Dead flies…Now there’s an unusual topic for a blog, you’re probably thinking. But did you know the Bible actually mentions dead flies? Ecclesiastes 10:1 says, “Dead flies give the perfumer’s ointment a bad smell; so a little folly outweighs wisdom and honor.”
In Bible times, perfume was very rate and costly. All four gospels in the New Testament relate the story of a woman anointing the feet of Jesus. She broke open a jar of expensive perfume (ointment), and poured it on His feet. We’re total that perfume cost a year’s wages!
One reason perfume was so important is that it was used in worship–to present a sweet smelling savor to God. In Exodus 30, God gives a specific recipe for a perfume He wanted the Israelites to use in worship. He said if anyone used it for any other purpose, they were to be put out of the camp. That was serious!
Our purpose as Christians is to give off the “fragrance of Christ.” So we shouldn’t be a “dead fly” that spoils that fragrance. In other words, we need to live a Christ-like life so other will see, hear, taste, feel, and smell Jesus in us. What are some things we can do that are “dead flies?” Judging other, griping, complaining, gossiping, impatience, to name a few. Anything that makes someone look at us and think, “She says she’s a Christian, yet that’s how she acts? Why should I want to be like that? She’s no different from me.”
Christians are supposed to be “peculiar people.” We’re to stand out as being different–not weird or crazy–but different than non-Christians. We’re not to let our words and deeds be dead flies that spoil the ointment. Notice the second part of that verse: “so a little folly outweighs wisdom and honor.” One little slip of the tongue, or small questionable action can run our “fragrance” in the eyes–or noses– of those who are watching us. And we never know when we’re being watched by the world to see how we’re going to act, or react. On the other hand, we never know how a kind word or deed may affect the recipient.
Perhaps a good daily reminder (to those of us who are perfume-wears) would be to think of this lesson as we light spritz on our favorite scent each morning.
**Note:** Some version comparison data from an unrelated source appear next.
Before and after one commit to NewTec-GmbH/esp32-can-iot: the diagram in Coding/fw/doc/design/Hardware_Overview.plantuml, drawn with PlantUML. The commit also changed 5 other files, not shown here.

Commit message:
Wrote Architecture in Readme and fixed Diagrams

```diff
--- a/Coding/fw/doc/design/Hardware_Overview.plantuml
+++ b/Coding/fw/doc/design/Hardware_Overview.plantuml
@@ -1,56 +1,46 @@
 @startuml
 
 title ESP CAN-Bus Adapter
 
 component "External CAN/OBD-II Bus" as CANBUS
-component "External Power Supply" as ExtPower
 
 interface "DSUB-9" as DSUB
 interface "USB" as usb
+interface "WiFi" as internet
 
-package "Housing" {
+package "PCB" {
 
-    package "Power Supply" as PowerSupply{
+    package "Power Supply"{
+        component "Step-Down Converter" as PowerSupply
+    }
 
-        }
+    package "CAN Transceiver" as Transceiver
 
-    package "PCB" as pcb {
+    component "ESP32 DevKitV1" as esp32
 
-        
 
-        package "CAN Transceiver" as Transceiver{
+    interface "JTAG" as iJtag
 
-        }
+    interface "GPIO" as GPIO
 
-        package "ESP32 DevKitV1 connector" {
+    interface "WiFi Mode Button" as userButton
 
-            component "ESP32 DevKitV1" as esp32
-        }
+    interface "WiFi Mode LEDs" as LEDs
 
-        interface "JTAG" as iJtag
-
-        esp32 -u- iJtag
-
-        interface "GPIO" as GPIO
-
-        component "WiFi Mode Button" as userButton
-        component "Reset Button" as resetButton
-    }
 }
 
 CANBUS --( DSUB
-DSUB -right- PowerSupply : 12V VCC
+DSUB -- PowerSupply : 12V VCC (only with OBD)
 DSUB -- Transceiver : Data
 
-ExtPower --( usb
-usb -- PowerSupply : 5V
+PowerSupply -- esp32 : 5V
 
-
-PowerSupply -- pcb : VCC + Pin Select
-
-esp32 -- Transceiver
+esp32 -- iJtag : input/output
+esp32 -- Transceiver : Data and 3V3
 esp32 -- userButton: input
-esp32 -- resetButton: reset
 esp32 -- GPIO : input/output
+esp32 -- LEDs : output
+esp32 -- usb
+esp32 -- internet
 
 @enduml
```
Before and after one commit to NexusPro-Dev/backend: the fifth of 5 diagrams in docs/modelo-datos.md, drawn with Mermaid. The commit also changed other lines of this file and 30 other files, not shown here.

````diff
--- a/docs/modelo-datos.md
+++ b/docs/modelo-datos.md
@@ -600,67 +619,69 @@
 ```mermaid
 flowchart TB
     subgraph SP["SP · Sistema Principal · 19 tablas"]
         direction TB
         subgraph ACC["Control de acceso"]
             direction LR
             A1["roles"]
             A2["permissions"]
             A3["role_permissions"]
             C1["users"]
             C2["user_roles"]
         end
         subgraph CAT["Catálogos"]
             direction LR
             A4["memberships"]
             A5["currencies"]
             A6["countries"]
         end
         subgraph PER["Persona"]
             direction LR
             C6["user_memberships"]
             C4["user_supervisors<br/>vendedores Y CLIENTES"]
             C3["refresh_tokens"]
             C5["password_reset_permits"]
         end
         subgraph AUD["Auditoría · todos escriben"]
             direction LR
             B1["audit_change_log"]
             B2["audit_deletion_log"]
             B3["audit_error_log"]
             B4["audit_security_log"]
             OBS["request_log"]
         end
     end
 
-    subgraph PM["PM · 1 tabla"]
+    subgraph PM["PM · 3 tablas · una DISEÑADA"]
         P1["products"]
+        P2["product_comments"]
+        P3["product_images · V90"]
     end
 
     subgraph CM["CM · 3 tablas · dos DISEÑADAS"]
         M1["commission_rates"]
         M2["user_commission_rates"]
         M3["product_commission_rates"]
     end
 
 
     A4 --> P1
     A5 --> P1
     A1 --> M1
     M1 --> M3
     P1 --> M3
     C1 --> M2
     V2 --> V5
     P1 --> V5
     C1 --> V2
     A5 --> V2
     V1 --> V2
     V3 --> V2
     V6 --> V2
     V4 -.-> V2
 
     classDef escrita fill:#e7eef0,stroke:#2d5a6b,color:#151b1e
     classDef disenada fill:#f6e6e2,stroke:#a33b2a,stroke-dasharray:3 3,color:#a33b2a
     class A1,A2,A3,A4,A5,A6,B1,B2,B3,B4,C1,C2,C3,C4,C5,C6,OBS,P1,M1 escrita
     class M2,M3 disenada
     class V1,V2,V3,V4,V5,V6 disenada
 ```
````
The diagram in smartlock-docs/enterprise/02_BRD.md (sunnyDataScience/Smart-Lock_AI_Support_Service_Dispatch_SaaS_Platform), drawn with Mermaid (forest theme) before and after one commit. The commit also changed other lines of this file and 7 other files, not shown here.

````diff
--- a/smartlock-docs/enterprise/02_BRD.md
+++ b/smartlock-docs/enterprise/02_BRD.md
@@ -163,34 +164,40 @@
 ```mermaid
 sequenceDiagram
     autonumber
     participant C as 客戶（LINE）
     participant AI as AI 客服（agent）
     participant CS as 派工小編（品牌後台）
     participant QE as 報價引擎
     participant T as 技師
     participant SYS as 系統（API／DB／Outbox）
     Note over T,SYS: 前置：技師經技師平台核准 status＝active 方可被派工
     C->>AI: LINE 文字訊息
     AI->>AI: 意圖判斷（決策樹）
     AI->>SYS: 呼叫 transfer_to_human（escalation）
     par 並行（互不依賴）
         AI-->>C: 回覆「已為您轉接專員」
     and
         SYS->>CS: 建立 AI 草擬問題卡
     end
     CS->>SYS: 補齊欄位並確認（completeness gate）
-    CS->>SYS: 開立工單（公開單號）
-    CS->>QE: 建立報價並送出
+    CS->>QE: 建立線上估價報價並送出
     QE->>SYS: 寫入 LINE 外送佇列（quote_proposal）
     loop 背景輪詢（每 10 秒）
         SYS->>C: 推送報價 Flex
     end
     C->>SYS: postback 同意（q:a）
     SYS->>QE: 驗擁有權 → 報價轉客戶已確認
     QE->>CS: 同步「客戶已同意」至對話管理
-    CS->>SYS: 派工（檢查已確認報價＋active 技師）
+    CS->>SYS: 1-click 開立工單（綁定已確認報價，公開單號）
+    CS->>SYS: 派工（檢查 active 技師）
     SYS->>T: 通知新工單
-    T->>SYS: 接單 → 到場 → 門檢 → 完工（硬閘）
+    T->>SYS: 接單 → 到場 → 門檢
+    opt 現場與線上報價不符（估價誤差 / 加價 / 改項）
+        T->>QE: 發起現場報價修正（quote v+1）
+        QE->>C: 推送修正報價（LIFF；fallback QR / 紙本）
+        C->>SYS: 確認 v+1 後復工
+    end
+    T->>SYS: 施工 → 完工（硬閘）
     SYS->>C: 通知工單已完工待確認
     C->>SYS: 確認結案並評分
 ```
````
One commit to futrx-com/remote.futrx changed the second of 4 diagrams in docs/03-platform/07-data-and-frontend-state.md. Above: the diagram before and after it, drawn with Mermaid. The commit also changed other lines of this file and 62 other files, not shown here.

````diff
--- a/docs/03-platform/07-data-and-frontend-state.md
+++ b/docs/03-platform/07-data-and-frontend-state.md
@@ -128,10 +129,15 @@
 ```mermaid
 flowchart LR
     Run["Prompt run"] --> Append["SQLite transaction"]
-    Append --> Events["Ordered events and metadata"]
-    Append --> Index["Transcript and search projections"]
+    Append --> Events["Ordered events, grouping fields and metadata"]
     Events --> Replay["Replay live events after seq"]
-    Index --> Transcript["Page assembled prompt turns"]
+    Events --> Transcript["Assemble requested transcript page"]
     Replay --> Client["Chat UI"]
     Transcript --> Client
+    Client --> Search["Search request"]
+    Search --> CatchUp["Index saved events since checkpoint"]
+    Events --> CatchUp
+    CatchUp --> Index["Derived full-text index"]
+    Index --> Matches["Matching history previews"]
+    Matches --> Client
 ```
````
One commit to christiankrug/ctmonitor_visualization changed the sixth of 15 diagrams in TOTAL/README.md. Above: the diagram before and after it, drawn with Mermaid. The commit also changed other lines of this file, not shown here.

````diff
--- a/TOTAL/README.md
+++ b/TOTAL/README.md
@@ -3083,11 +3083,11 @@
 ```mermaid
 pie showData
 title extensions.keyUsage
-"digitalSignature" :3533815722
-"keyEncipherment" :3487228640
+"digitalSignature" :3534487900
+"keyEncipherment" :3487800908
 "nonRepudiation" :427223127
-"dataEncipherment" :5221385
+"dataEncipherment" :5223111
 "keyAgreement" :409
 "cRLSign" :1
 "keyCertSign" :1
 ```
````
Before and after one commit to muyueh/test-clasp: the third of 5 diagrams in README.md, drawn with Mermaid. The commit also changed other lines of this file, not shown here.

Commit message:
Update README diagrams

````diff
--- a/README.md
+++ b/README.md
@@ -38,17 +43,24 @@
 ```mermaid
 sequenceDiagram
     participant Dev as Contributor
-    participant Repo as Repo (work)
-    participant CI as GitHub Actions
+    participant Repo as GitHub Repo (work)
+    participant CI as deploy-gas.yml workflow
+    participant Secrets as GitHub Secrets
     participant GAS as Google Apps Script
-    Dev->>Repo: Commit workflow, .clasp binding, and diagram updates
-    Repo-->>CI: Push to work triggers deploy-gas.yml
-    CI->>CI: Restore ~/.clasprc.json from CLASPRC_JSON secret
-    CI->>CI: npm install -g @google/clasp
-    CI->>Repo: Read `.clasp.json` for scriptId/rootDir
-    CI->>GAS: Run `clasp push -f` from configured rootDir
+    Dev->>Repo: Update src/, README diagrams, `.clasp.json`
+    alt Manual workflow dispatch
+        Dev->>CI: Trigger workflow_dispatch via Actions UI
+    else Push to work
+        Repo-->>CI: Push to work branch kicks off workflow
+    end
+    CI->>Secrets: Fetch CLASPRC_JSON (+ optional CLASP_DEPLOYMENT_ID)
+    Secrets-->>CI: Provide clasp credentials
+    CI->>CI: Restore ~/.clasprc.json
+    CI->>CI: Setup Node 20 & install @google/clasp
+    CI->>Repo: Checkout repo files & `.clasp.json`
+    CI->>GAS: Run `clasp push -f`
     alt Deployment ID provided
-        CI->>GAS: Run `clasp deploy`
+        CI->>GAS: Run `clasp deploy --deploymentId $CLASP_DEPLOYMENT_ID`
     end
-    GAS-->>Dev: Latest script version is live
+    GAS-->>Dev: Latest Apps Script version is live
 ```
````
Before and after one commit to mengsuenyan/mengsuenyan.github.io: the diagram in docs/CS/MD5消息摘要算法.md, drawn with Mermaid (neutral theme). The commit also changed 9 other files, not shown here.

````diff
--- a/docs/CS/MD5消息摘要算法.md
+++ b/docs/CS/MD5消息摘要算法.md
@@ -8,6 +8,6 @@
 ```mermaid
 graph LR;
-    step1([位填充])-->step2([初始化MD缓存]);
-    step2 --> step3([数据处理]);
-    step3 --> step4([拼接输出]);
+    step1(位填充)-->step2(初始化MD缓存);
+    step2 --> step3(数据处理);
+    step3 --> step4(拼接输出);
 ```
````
As we notice its fragrance throughout the day, we can be reminded of our responsibility, and ask ourselves, “Am I a dead fly, or the sweet savor of my Savior?”